__EXERCISE DIRECTIONS__. The response should consist of the data reproduced word for word.

__EXCERPTED DATA__.
----

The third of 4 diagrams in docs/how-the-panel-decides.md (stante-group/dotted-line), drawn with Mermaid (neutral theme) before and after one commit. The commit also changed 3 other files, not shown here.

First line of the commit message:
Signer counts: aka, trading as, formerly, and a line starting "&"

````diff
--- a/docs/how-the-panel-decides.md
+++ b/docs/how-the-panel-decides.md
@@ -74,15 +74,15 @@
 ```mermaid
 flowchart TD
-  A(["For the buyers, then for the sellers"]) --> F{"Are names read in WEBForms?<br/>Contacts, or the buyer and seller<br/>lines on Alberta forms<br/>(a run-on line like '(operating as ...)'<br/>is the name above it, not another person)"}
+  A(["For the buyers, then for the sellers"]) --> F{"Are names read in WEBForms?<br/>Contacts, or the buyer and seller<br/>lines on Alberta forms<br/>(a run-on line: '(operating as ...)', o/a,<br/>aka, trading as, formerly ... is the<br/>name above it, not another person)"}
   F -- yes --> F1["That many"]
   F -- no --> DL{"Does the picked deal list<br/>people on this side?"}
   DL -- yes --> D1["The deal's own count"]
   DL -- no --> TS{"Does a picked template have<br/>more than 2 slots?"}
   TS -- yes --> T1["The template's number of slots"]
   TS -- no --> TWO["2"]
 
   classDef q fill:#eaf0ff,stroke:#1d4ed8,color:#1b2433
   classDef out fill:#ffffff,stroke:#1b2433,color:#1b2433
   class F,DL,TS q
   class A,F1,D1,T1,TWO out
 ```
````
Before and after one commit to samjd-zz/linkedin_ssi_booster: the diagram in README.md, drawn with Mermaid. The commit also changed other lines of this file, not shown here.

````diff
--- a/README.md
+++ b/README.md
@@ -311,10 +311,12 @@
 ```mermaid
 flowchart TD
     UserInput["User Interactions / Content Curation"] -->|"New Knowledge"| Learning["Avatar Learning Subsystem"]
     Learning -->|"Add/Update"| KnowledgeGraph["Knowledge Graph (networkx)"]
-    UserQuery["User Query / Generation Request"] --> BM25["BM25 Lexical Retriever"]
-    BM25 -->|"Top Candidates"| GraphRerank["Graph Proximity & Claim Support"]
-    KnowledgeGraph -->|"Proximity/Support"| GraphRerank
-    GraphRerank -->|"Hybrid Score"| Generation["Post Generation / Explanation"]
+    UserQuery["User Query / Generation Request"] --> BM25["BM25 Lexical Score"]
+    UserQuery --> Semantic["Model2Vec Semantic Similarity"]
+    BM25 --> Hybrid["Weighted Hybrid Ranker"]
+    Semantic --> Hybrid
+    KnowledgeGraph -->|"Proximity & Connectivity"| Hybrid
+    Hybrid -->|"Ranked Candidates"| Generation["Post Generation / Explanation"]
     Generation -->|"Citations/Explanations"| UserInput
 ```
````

----

__ANSWER SECTION__.
The third of 4 diagrams in docs/how-the-panel-decides.md (stante-group/dotted-line), drawn with Mermaid (neutral theme) before and after one commit. The commit also changed 3 other files, not shown here.

First line of the commit message:
Signer counts: aka, trading as, formerly, and a line starting "&"

````diff
--- a/docs/how-the-panel-decides.md
+++ b/docs/how-the-panel-decides.md
@@ -74,15 +74,15 @@
 ```mermaid
 flowchart TD
-  A(["For the buyers, then for the sellers"]) --> F{"Are names read in WEBForms?<br/>Contacts, or the buyer and seller<br/>lines on Alberta forms<br/>(a run-on line like '(operating as ...)'<br/>is the name above it, not another person)"}
+  A(["For the buyers, then for the sellers"]) --> F{"Are names read in WEBForms?<br/>Contacts, or the buyer and seller<br/>lines on Alberta forms<br/>(a run-on line: '(operating as ...)', o/a,<br/>aka, trading as, formerly ... is the<br/>name above it, not another person)"}
   F -- yes --> F1["That many"]
   F -- no --> DL{"Does the picked deal list<br/>people on this side?"}
   DL -- yes --> D1["The deal's own count"]
   DL -- no --> TS{"Does a picked template have<br/>more than 2 slots?"}
   TS -- yes --> T1["The template's number of slots"]
   TS -- no --> TWO["2"]
 
   classDef q fill:#eaf0ff,stroke:#1d4ed8,color:#1b2433
   classDef out fill:#ffffff,stroke:#1b2433,color:#1b2433
   class F,DL,TS q
   class A,F1,D1,T1,TWO out
 ```
````
Before and after one commit to samjd-zz/linkedin_ssi_booster: the diagram in README.md, drawn with Mermaid. The commit also changed other lines of this file, not shown here.

````diff
--- a/README.md
+++ b/README.md
@@ -311,10 +311,12 @@
 ```mermaid
 flowchart TD
     UserInput["User Interactions / Content Curation"] -->|"New Knowledge"| Learning["Avatar Learning Subsystem"]
     Learning -->|"Add/Update"| KnowledgeGraph["Knowledge Graph (networkx)"]
-    UserQuery["User Query / Generation Request"] --> BM25["BM25 Lexical Retriever"]
-    BM25 -->|"Top Candidates"| GraphRerank["Graph Proximity & Claim Support"]
-    KnowledgeGraph -->|"Proximity/Support"| GraphRerank
-    GraphRerank -->|"Hybrid Score"| Generation["Post Generation / Explanation"]
+    UserQuery["User Query / Generation Request"] --> BM25["BM25 Lexical Score"]
+    UserQuery --> Semantic["Model2Vec Semantic Similarity"]
+    BM25 --> Hybrid["Weighted Hybrid Ranker"]
+    Semantic --> Hybrid
+    KnowledgeGraph -->|"Proximity & Connectivity"| Hybrid
+    Hybrid -->|"Ranked Candidates"| Generation["Post Generation / Explanation"]
     Generation -->|"Citations/Explanations"| UserInput
 ```
````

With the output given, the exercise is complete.